Early Years Learning Framework (EYLF)
The following is extracted from www.mychild.gov.au.
What is the Early Years Learning Framework (EYLF)?
The EYLF is an early childhood curriculum framework, which will guide early childhood educators in developing quality, early childhood education programmes.
The framework describes the principles, practice and outcomes to support and enhance young children’s learning from birth to five years, as well as their transition to school. This will help ensure consistency in the delivery of learning programmes around Australia.
Why is the EYLF beneficial for the children?
The EYLF has been developed collaboratively by the Australian and state and territory governments with substantial input from the child care and early learning sector and early childhood academics. The framework included feedback from an extensive consultation process, including two national symposiums, national public consultation forums, focus groups, an online forum and case-study trials.
Parents can be confident that the framework supports early childhood educators to focus their practice on delivering quality learning opportunities for young children.
The EYLF underpins universal access to early childhood education and has been included in the National Quality Standard (NQS) to ensure delivery of nationally-consistent and quality early childhood programmes across the country.
What are the key elements of the framework?
The EYLF has a strong emphasis on play-based learning.
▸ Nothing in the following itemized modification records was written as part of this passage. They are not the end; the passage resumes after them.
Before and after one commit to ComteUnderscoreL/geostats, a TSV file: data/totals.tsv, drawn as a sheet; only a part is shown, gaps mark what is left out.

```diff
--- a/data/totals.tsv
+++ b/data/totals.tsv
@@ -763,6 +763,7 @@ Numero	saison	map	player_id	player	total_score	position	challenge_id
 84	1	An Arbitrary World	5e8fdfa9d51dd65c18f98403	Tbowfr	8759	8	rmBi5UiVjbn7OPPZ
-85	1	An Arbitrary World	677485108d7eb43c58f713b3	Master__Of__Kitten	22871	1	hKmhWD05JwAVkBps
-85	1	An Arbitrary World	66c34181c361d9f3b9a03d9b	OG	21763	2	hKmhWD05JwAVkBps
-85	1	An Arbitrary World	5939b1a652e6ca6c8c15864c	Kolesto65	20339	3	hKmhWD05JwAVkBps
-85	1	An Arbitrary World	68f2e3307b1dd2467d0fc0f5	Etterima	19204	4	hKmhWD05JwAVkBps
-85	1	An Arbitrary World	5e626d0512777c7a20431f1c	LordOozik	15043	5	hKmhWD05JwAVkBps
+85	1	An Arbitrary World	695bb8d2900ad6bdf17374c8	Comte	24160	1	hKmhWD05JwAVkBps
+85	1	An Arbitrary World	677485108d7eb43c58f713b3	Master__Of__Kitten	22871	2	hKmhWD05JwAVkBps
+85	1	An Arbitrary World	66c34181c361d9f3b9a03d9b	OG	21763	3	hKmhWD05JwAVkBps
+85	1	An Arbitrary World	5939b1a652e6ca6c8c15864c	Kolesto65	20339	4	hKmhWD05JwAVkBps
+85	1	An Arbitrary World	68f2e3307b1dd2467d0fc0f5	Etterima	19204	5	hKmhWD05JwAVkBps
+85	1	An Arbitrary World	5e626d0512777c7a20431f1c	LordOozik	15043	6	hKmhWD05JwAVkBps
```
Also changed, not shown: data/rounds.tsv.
The framework also recognises the importance of communication and language (including early literacy and numeracy) and social and emotional development. In addition, the framework has a focus on successful transition to formal schooling.
For families who would like to have more information about the framework, please refer to https://education.gov.au/early-years-learning-framework.
Play Based Learning
At Beecroft Long Day and Early Learning Centre we run a play-based and interest-based program. We strongly believe that play is the way in which children naturally learn. This does not mean that the children just do what they like all day. Play creates a brain that has increased ‘flexibility and improved potential for learning later in life’ (Lester & Russell, 2008, p. 9).
Many have the perception that children just come to day care to “play”. When in fact young children’s play allows them to explore, identify, negotiate, take risks and create meaning. Children who engage in quality play experiences are more likely to have well-developed memory skills, language development, and are able to regulate their behaviour, leading to enhanced school adjustment and academic learning (Bodrova & Leong, 2005).
We are committed to providing a curriculum that promotes best practices, is inclusive for all children and accessible by all families in the community, and which is supported by the Early Years Learning Framework (EYLF). EYLF provides a direction for educators to facilitate children’s learning expectations through 5 learning outcomes:
- Children have a strong sense of identity;
- Children are connected with and contribute to their world;
- Children have a strong sense of well-being;
- Children are confident and involved learners; and
- Children are effective communicators.
The programme includes all the interactions, experiences, activities, routines, and events planned and unplanned, occurring at the service, which foster the children’s learning and development.
All educators regularly attend training and professional development to keep themselves abreast of the current early childhood theories and best practices for developing the children’s programmes. New and innovative ideas are supported and encouraged.
Individual observations will be completed regularly and these will be documented on Storypark. Your child’s learning will also be included in a learning stories, documenting bigger group learning experiences and specific topics of interests.
We value family input and understand the importance to incorporate aspects of family life into our program. we strongly encourage you to have conversations with your child’s teacher on a regular basis to give feedback on the current program, share any ideas you may have and communicate your child’s current interests and needs.
Transition from Crabs (2-3) to Dolphins (3-6)
When it comes to the time where majority of the toddlers are at the age of 3 years, they may not be able to move up immediately into the preschool room due to the space and staff ratios. In this case, the toddler room leader will collaborate with the Early Childhood Teacher to create a joint learning program for all the 3 year olds. The toddlers will get the opportunity to join in the preschool class every Tuesday and Thursday mornings for 2 hours. We would like to reassure parents that their child will not miss out and that they get the opportunity to participate in more challenging experiences to ensure they have a smoother transition into the preschool room.
Bodrova, E. & Leong, D. J. (2005). Uniquely preschool: What research tells us about the ways young children learn. Educational Leadership,63(1), 44-47.
Lester, S. & Russell, S. (2008). Play for a change. Play policy and practice: A review of contemporary perspectives. Play England. Retrieved 21.6.2010 from http://www.worldleisure. org/pdfs/Copy%20of%20book_rev_play_for_change.pdf